February 1, 2018

 

Safety regulations and requirements vary around the world. Something that might seem commonplace in a workplace or home in the United States might not be utilized the same way internationally. A terribly sad, and deadly, example of this variance in safety regulations was the recent fire in Japan. A fire engulfed a group home for welfare recipients in Sapporo, the main city on the northern island of Hokkaido, on the night of January 31, 2018.

The building typically catered to elderly residents, and so far, police have identified 11 victims to the incident. Five residents were rescued and three are being treated at a hospital for non-life-threatening injuries.

According to an article on CBS News, Noriyoshi Fujimoto, the head of the support group that operates the facility, said he regretted it had no sprinklers. "I wish we had made the facility more properly equipped." The building was unstaffed at night and sprinklers were not required.

The facility is one of many low-rent dormitories in Japan that generally caters to the poor and elderly. Many of these types of residences do not operate under adequate safety or hygienic conditions.

 

Fire Safety Tips:

Preventing and surviving a fire is possible if you are properly prepared. The Red Cross recommends these tips:

  • Install smoke alarms on every level of your home, inside bedrooms and outside sleeping areas.
  • Test smoke alarms every month. If they’re not working, change the batteries.
  • Talk with all family members about a fire escape plan and practice the plan twice a year.
  • If a fire occurs in your home, GET OUT, STAY OUT and CALL FOR HELP. Never go back inside for anything or anyone.
  • Know how to safely operate a fire extinguisher
  • Remember to GET OUT, STAY OUT and CALL 9-1-1 or your local emergency phone number.
  • Yell "Fire!" several times and go outside right away. If you live in a building with elevators, use the stairs. Leave all your things where they are and save yourself.
  • If closed doors or handles are warm or smoke blocks your primary escape route, use your second way out.
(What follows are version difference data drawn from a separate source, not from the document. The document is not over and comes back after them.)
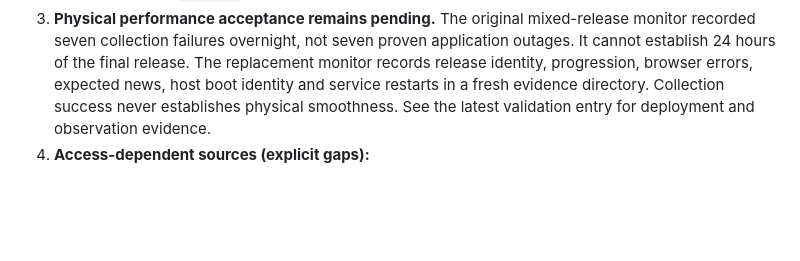
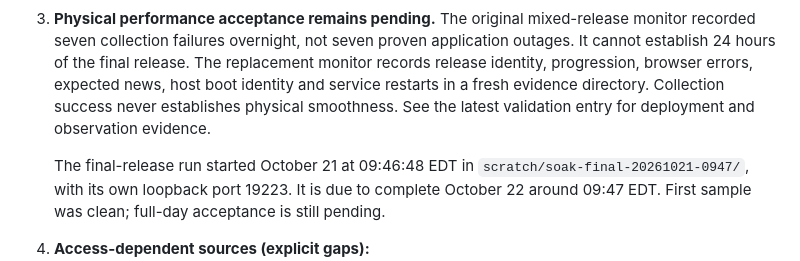
Before and after one commit to airbreak404/department-display, a Markdown page: docs/mae-news-remaining-work.md, the part around the change. Rendered like a GitHub page; blank space fills up the shorter version.

```diff
--- a/docs/mae-news-remaining-work.md
+++ b/docs/mae-news-remaining-work.md
@@ -17,6 +17,8 @@ The initial release delivered the display, deployment, expiry, and refresh mecha
 1. **Mandatory QR validation & quiet health:** Verified. Run 39468623260 passed the mandatory candidate QR decoding gate in CI before publication. Both real kiosk displays independently decode all 7 active items across resolutions.
 2. **Automatic coverage remains partial.** The original 233-URL inventory was fetched over bounded passes, but the final pass still held four classifications. A later run held 22 after reaching the model budget. Zero immediately due deferrals did not mean all decisions were complete. October 21 hardening adds persistent pending-classification, pending-retrieval and unreviewed-policy counts; those counts must be checked before claiming inventory completion. Changed policies recheck prior successful candidates immediately while respecting failure backoff. The known Aviation false positive remains blocked; `rules-4` requires affirmative affiliations and sends ambiguous cases to Gemini.
 3. **Physical performance acceptance remains pending.** The original mixed-release monitor recorded seven collection failures overnight, not seven proven application outages. It cannot establish 24 hours of the final release. The replacement monitor records release identity, progression, browser errors, expected news, host boot identity and service restarts in a fresh evidence directory. Collection success never establishes physical smoothness. See the latest validation entry for deployment and observation evidence.
+
+   The final-release run started October 21 at 09:46:48 EDT in `scratch/soak-final-20261021-0947/`, with its own loopback port 19223. It is due to complete October 22 around 09:47 EDT. First sample was clean; full-day acceptance is still pending.
 4. **Access-dependent sources (explicit gaps):**
    - Official CEAS Facebook, Instagram, and LinkedIn accounts are documented, but direct ingestion is disconnected due to lack of account administrative credentials. See [access investigation](mae-news-social-access.md).
    - Department bulletin links returned HTTP 404; ScholarWorks newsletters are archival through 2020. No live bulletin adapter is claimed.
```
Also changed, not shown: docs/mae-news-validation.md (+2 -0 lines).
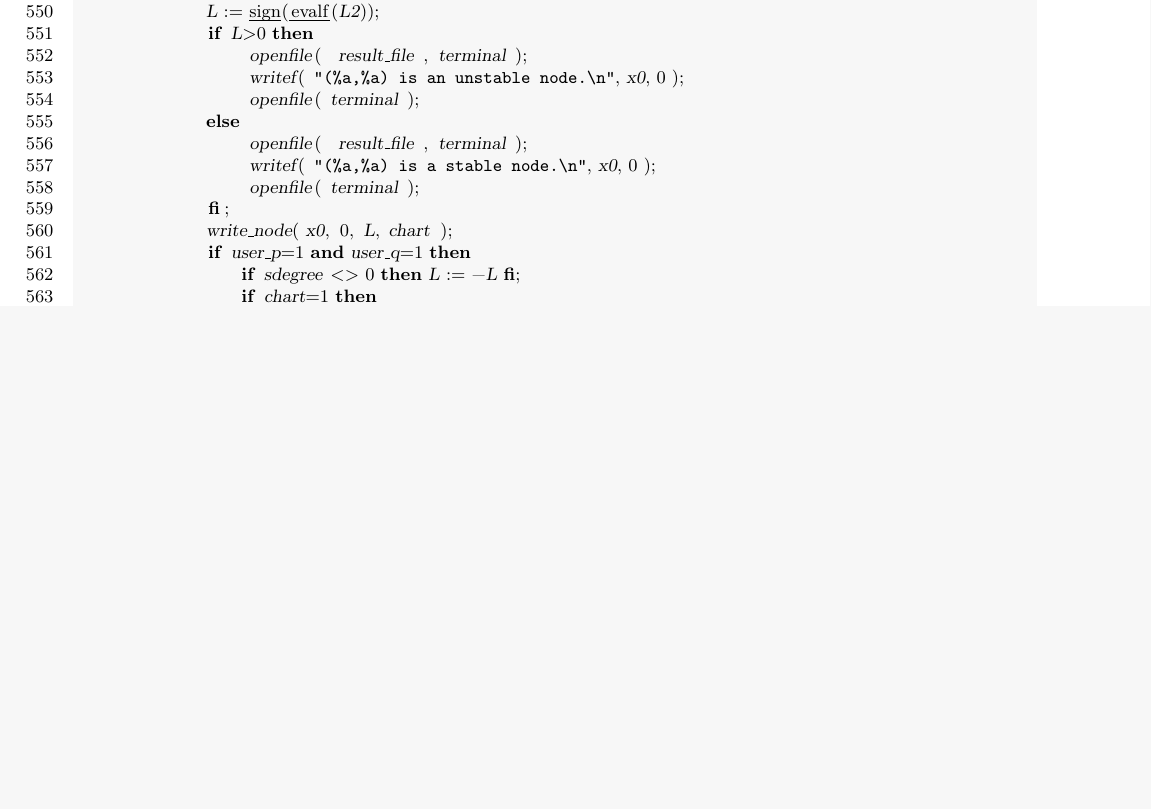
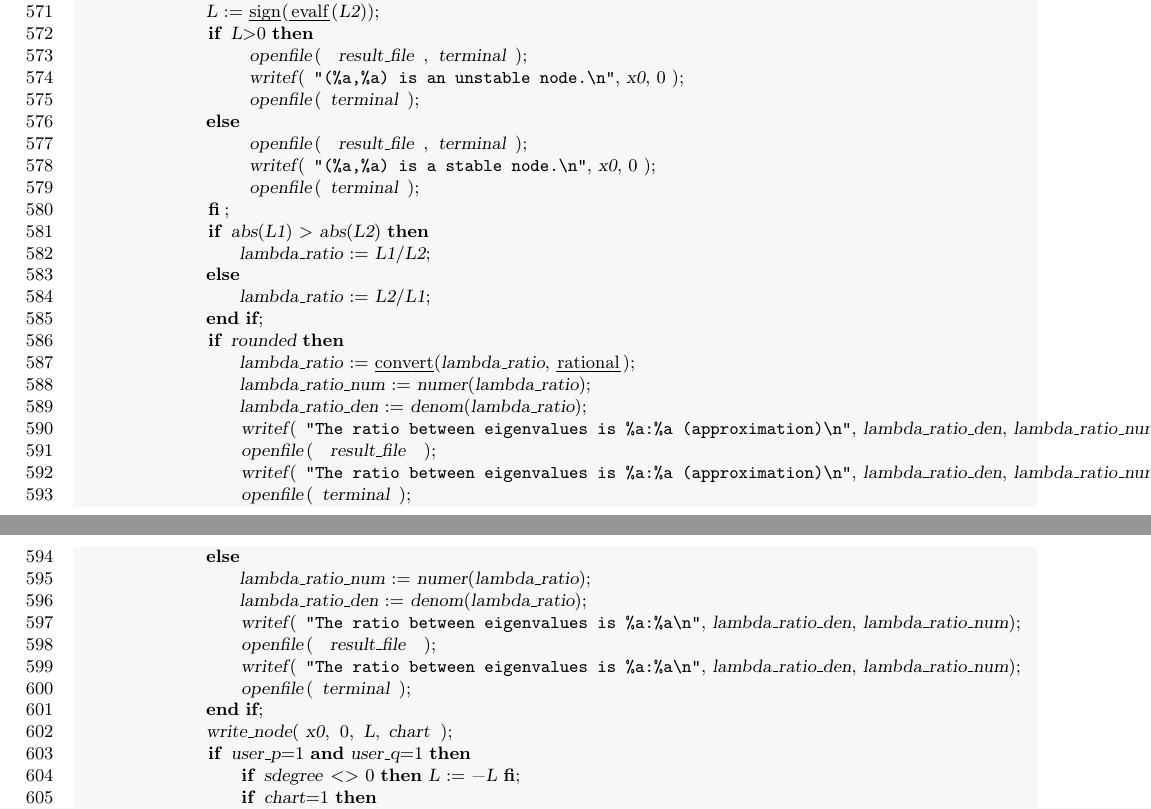
Before and after one commit to oscarsaleta/P4, a LaTeX document (src-mpl/infinity.tex): part of page 12 of 13 before the commit and two parts of pages 12 and 13 of 14 after it, the two joined at a grey line, cut so that both start at the same text, the shorter picture padded with empty space. Compiled offline with pdfLaTeX.

Commit message:
print eigenvalues ratio for saddles and nodes at infinity

```diff
--- a/src-mpl/infinity.tex
+++ b/src-mpl/infinity.tex
@@ -653,6 +674,27 @@ type_inf := proc( f, chart, x0, L1, b, L2, sdegree )
                      writef( "(%a,%a) is a stable node.\n", x0, 0 );
                      openfile( terminal );
                 fi;
+                if abs(L1) > abs(L2) then
+                    lambda_ratio := L1/L2;
+                else
+                    lambda_ratio := L2/L1;
+                end if;
+                if rounded then
+                    lambda_ratio := convert(lambda_ratio, rational);
+                    lambda_ratio_num := numer(lambda_ratio);
+                    lambda_ratio_den := denom(lambda_ratio);
+                    writef( "The ratio between eigenvalues is %a:%a (approximation)\n", lambda_ratio_den, lambda_ratio_num );
+                    openfile( result_file );
+                    writef( "The ratio between eigenvalues is %a:%a (approximation)\n", lambda_ratio_den, lambda_ratio_num );
+                    openfile( terminal );
+                else
+                    lambda_ratio_num := numer(lambda_ratio);
+                    lambda_ratio_den := denom(lambda_ratio);
+                    writef( "The ratio between eigenvalues is %a:%a\n", lambda_ratio_den, lambda_ratio_num);
+                    openfile( result_file );
+                    writef( "The ratio between eigenvalues is %a:%a\n", lambda_ratio_den, lambda_ratio_num);
+                    openfile( terminal );
+                end if;
                 write_node( x0, 0, L, chart );
                 if user_p=1 and user_q=1 then
                     if sdegree <> 0 then L := -L fi;
```
Also changed, not shown: src-mpl/infinity.tex (23 more changed lines).
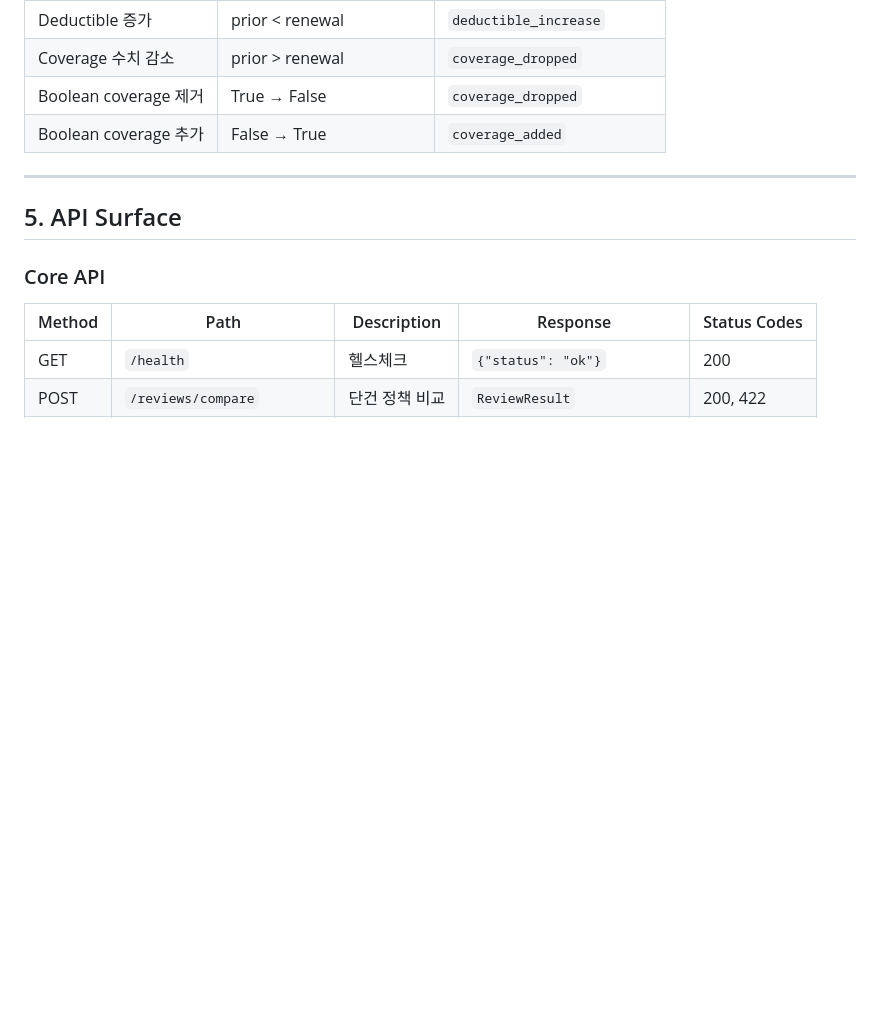
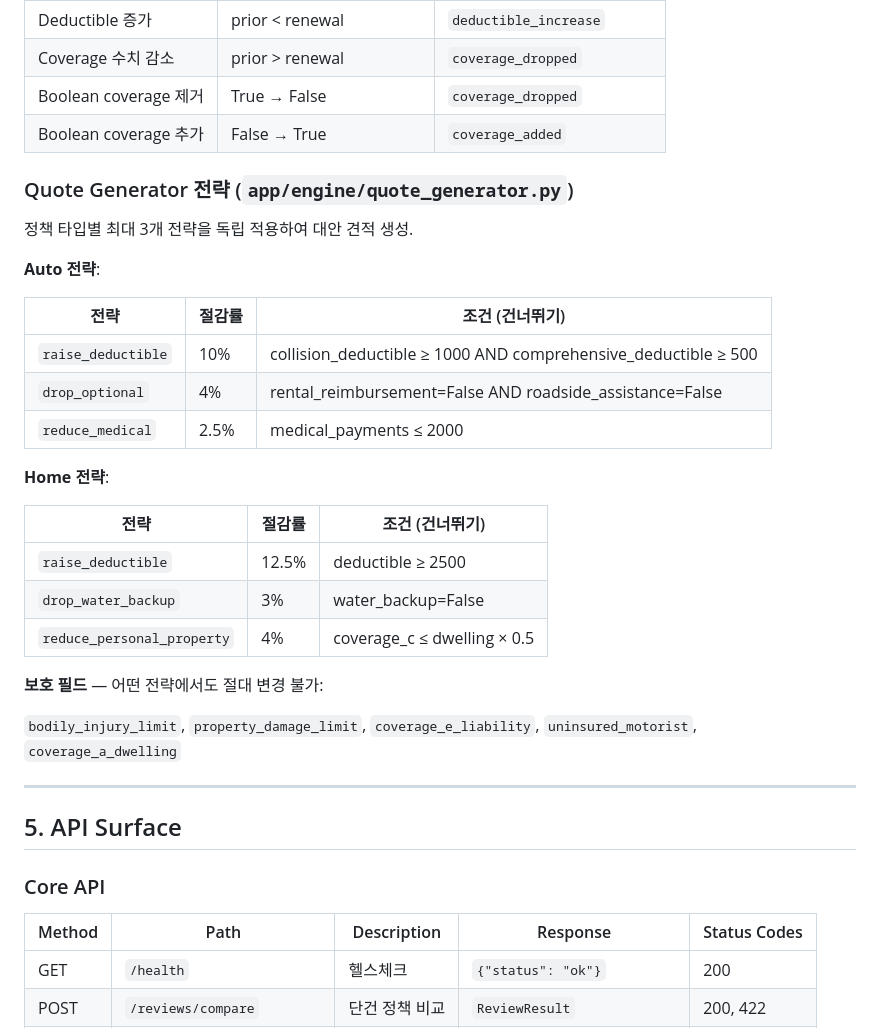
Before and after one commit to ella-yschoi/renewal-review, a Markdown page: docs/design-doc.md, the part around one of its changes. GitHub-like rendering; blank space fills up the shorter version.

```diff
--- a/docs/design-doc.md
+++ b/docs/design-doc.md
@@ -249,6 +249,30 @@ LLM 분석 결과에 따라 rule_risk보다 높은 level로 상향. 하향은
 | Boolean coverage 제거 | True → False | `coverage_dropped` |
 | Boolean coverage 추가 | False → True | `coverage_added` |
 
+### Quote Generator 전략 (`app/engine/quote_generator.py`)
+
+정책 타입별 최대 3개 전략을 독립 적용하여 대안 견적 생성.
+
+**Auto 전략**:
+
+| 전략 | 절감률 | 조건 (건너뛰기) |
+|------|--------|----------------|
+| `raise_deductible` | 10% | collision_deductible ≥ 1000 AND comprehensive_deductible ≥ 500 |
+| `drop_optional` | 4% | rental_reimbursement=False AND roadside_assistance=False |
+| `reduce_medical` | 2.5% | medical_payments ≤ 2000 |
+
+**Home 전략**:
+
+| 전략 | 절감률 | 조건 (건너뛰기) |
+|------|--------|----------------|
+| `raise_deductible` | 12.5% | deductible ≥ 2500 |
+| `drop_water_backup` | 3% | water_backup=False |
+| `reduce_personal_property` | 4% | coverage_c ≤ dwelling × 0.5 |
+
+**보호 필드** — 어떤 전략에서도 절대 변경 불가:
+
+`bodily_injury_limit`, `property_damage_limit`, `coverage_e_liability`, `uninsured_motorist`, `coverage_a_dwelling`
+
 ---
 
 ## 5. API Surface
```
Also changed, not shown: other parts of docs/design-doc.md (+56 -48 lines).
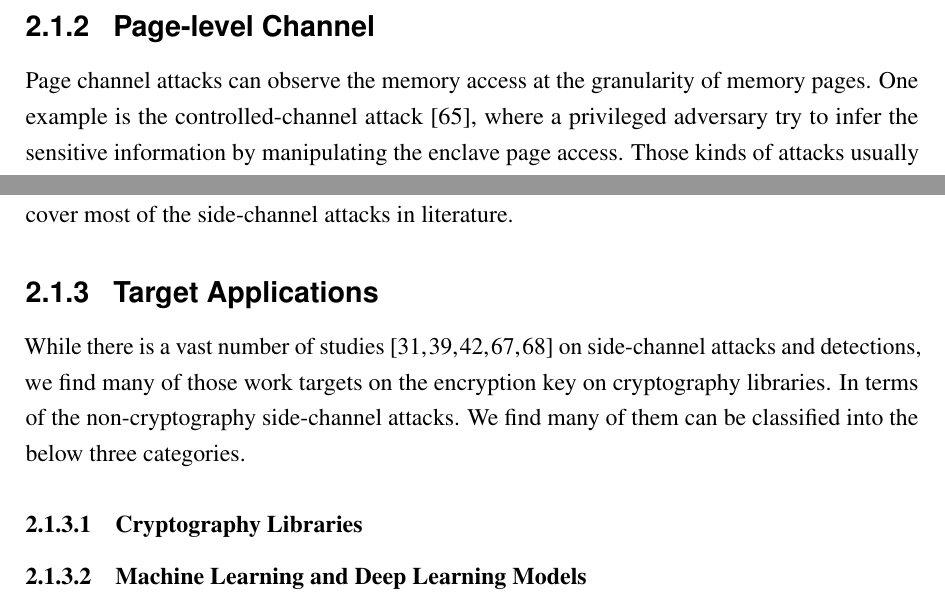
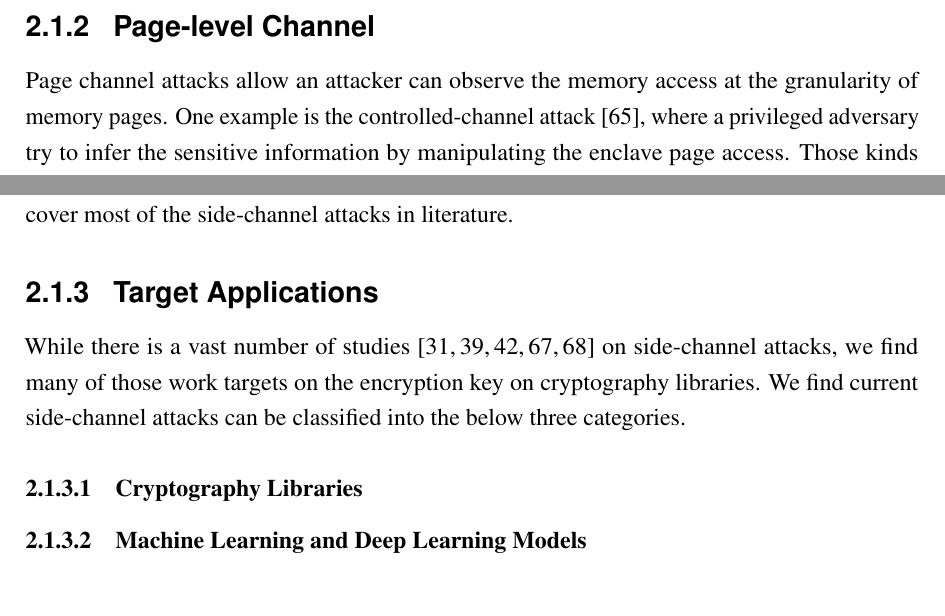
Before and after one commit to qinkunbao/Thesis, a LaTeX thesis (Qinkun-Dissertation.tex, which reads Chapter-2/Chapter-2.tex): two parts of page 18 of 45, joined at a grey line, cut so that both start at the same text. Compiled offline with pdfLaTeX; a missing bibliography style is replaced by a similar one.

Commit message:
Updates from Overleaf

```diff
--- a/Chapter-2/Chapter-2.tex
+++ b/Chapter-2/Chapter-2.tex
@@ -47,13 +47,13 @@ brought by cache hits and misses, the attacker can further infer the sensitive i
 
 Based on the above attacks, some work~\cite{brickell2011technologies} suggests not having secret-dependent memory accesses at coarser than cache line granularity should be secure enough. However, recent studies shows that having memory accesses within a cache line is also dangerous. One example is the CacheBleed attack~\cite{yarom2017cachebleed}. It is a cache channel attack can exploits cache-back collisions.
 \subsection{Page-level Channel}
-Page channel attacks can observe the memory access at the granularity of memory pages. One example is the controlled-channel attack~\cite{xu2015controlled}, where a privileged adversary try to infer the sensitive information by manipulating the enclave page access. Those kinds of attacks usually happen on the shielding system. A malicious OS can proactively revoke a virtual enclave memory page from the memory. If the victim enclave program accesses the memory table, then the adversary can know which page is accessed by observing the page fault sequences. While the granularity of the controlled-channel attacks is coarse-grained, the controlled-channel attacks allow the attacker to have a noise-free observation. Other examples like the TLB side-channel attack, DDRAM attacks share the same page-level granularity.
+Page channel attacks allow an attacker can observe the memory access at the granularity of memory pages. One example is the controlled-channel attack~\cite{xu2015controlled}, where a privileged adversary try to infer the sensitive information by manipulating the enclave page access. Those kinds of attacks usually happen on the shielding system. A malicious OS can proactively revoke a virtual enclave memory page from the memory. If the victim enclave program accesses the memory table, then the adversary can know which page is accessed by observing the page fault sequences. While the granularity of the controlled-channel attacks is coarse-grained, the controlled-channel attacks allow the attacker to have a noise-free observation. Other examples like the TLB side-channel attack, DDRAM attacks share the same page-level granularity.
 
 
 In this paper, we consider three types of granularity: byte (1 Byte), cache line size (64 Bytes), page size (4 KBs). To the best of our knowledge, the three types of granularities can cover most of the side-channel attacks in literature.
 
 \subsection{Target Applications}
-While there is a vast number of studies\cite{yarom2017cachebleed,191010,184415,Osvik2006,liu2015last} on side-channel attacks and detections, we find many of those work targets on the encryption key on cryptography libraries. In terms of the non-cryptography side-channel attacks. We find many of them can be classified into the below three categories.
+While there is a vast number of studies\cite{yarom2017cachebleed,191010,184415,Osvik2006,liu2015last} on side-channel attacks, we find many of those work targets on the encryption key on cryptography libraries. We find current side-channel attacks can be classified into the below three categories.
 
 \subsubsection{Cryptography Libraries}
 
```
Never open doors that are warm to the touch.
  • If you must escape through smoke, get low and go under the smoke to your exit. Close doors behind you.
  • If smoke, heat or flames block your exit routes, stay in the room with doors closed. Place a wet towel under the door and call the fire department or 9-1-1. Open a window and wave a brightly colored cloth or flashlight to signal for help.
  • Once you are outside, go to your meeting place and then send one person to call the fire department. If you cannot get to your meeting place, follow your family emergency communication plan.

 

The National Fire Protection Association also provides resources about fire safety in nursing homes. A few key tips they recommend include:

Adequate planning

  • Every facility should have written fire procedures that are understood and practiced by all staff. Staff should be responsible for knowing and carrying out their part of the plan. That includes doctors, nursing staff, kitchen staff, maintenance, volunteers, and others.
  • Response procedures should be practiced regularly.
  • There should be a clear "code word" agreed upon beforehand for the facility to alert other staff in case of fire.

Quick response

  • Call out the code to alert staff.
  • Activate the fire alarm.
  • Evacuate everyone in immediate danger.
  • Close doors to contain smoke and fire.
  • Once the fire is contained to the room of origin behind closed doors, never reopen the door or reenter the room to extinguish the fire.
  • Close all doors to patient rooms.
  • In evacuating, make sure no patient is left behind.

 

 

Resources:

www.cbsnews.com/news/japan-welfare-home-fire-sapporo-hokkaido-mostly-elderly-dead/

www.redcross.org/get-help/how-to-prepare-for-emergencies/types-of-emergencies/fire

www.redcross.org/get-help/how-to-prepare-for-emergencies/types-of-emergencies/fire/if-a-fire-starts

www.nfpa.org/Public-Education/By-topic/Property-type-and-vehicles/Nursing-home-safety